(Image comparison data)
§
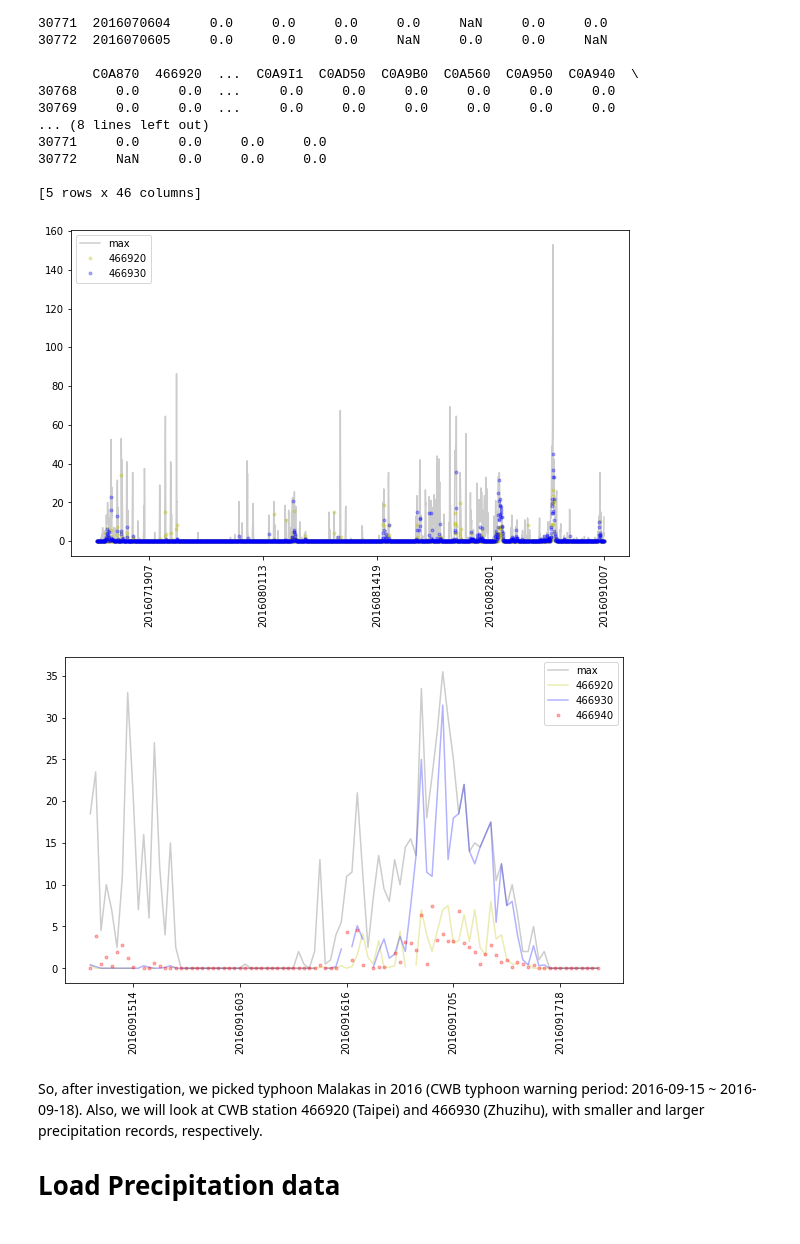
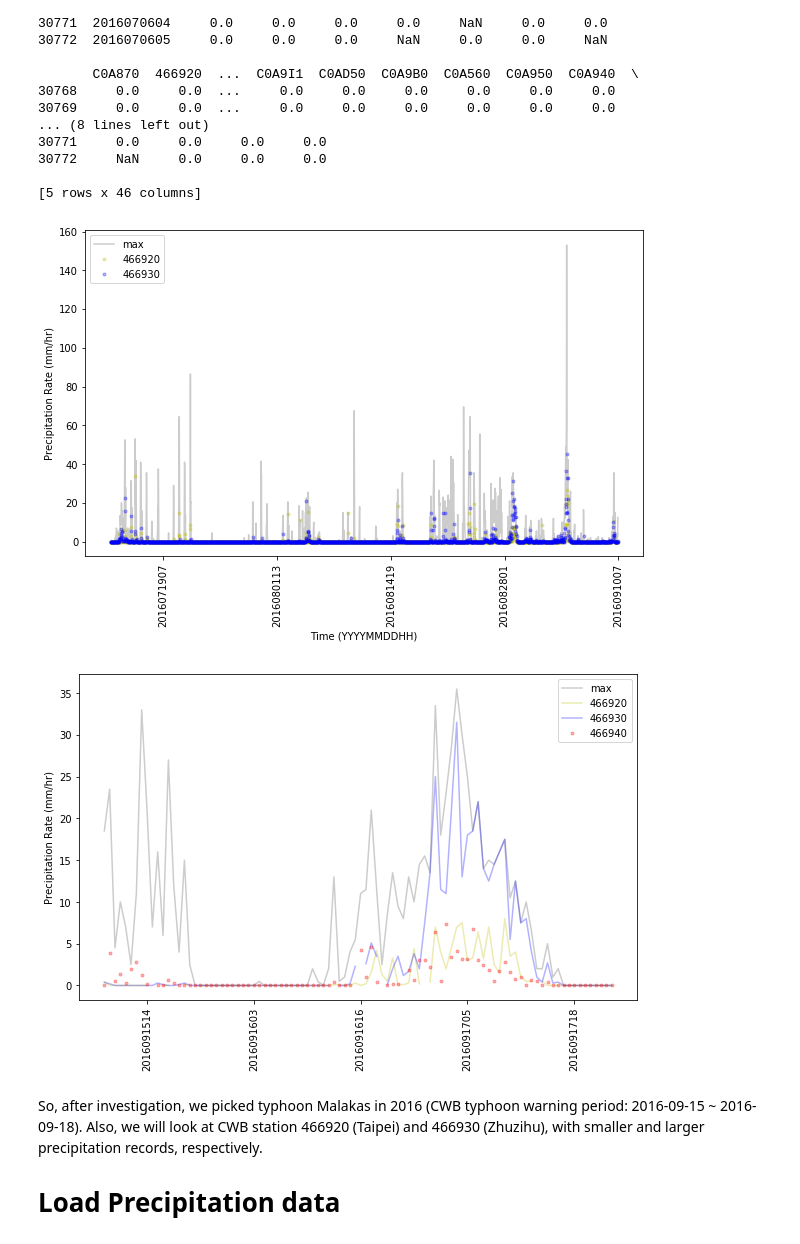
Before and after one commit to tingsyo/qpetw, a Jupyter notebook: results/03_special_cases.ipynb, the cells around one changed output. Drawn from its saved outputs; the diff is of its cells as text; code cells hidden in the pictures.

```diff
--- a/results/03_special_cases.ipynb
+++ b/results/03_special_cases.ipynb
@@ -68,23 +68,25 @@ stdids = ['466880', '466910', '466920', '466930', '466940',
 # %%
 # Plot the precipitation of 2016 Typhoon seasons
 # Max precipitation
 ymax = ys_ty2016.iloc[:,1:].max(axis=1)
 # Dates, locations, and labels
 plt.figure(figsize=(10,6))
 dates = ys_ty2016['date']
 plt.plot(ymax, 'k-', alpha=0.2, label='max')
 # Dates, locations, and labels
 loc, lab = plt.xticks()
 newlab = list(dates.iloc[np.arange(0, len(ymax), int(len(ymax)/len(loc)))])
 plt.xticks(loc, newlab, rotation='vertical')
 # For stations
 plt.plot(ys_ty2016['466920'], 'y.', alpha=0.3, label='466920')
 plt.plot(ys_ty2016['466930'], 'b.', alpha=0.3, label='466930')
 #plt.plot(ys_ty2016['C0A920'], 'r.', alpha=0.5, label='C0A920')
+plt.ylabel('Precipitation Rate (mm/hr)')
+plt.xlabel('Time (YYYYMMDDHH)')
 plt.legend()
 plt.show()
 # %% [output]
-[figure, old version]
+[figure, new version]
 # %%
 # Pick date for 2016 Typhoon Warnings
 selidx = (ys.date>=2016091500)&(ys.date<=2016091824)
@@ -104,10 +106,11 @@ plt.xticks(loc, newlab, rotation='vertical')
 plt.plot(yselected['466920'], 'y-', alpha=0.3, label='466920')
 plt.plot(yselected['466930'], 'b-', alpha=0.3, label='466930')
 plt.plot(yselected['466940'], 'r.', alpha=0.3, label='466940')
+plt.ylabel('Precipitation Rate (mm/hr)')
 plt.legend()
 plt.show()
 # %% [output]
-[figure, old version]
+[figure, new version]
 # %% [markdown]
 So, after investigation, we picked typhoon Malakas in 2016 (CWB typhoon warning period: 2016-09-15 ~ 2016-09-18). Also, we will look at CWB station 466920 (Taipei) and 466930 (Zhuzihu), with smaller and larger precipitation records, respectively.
 
```
Also changed, not shown: parts of 3 cells of this notebook, 8 other files.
§
■ What to produce:
Give the number of lines in the records that hold the word "alpha", with no other words.

■ Exercise response:
7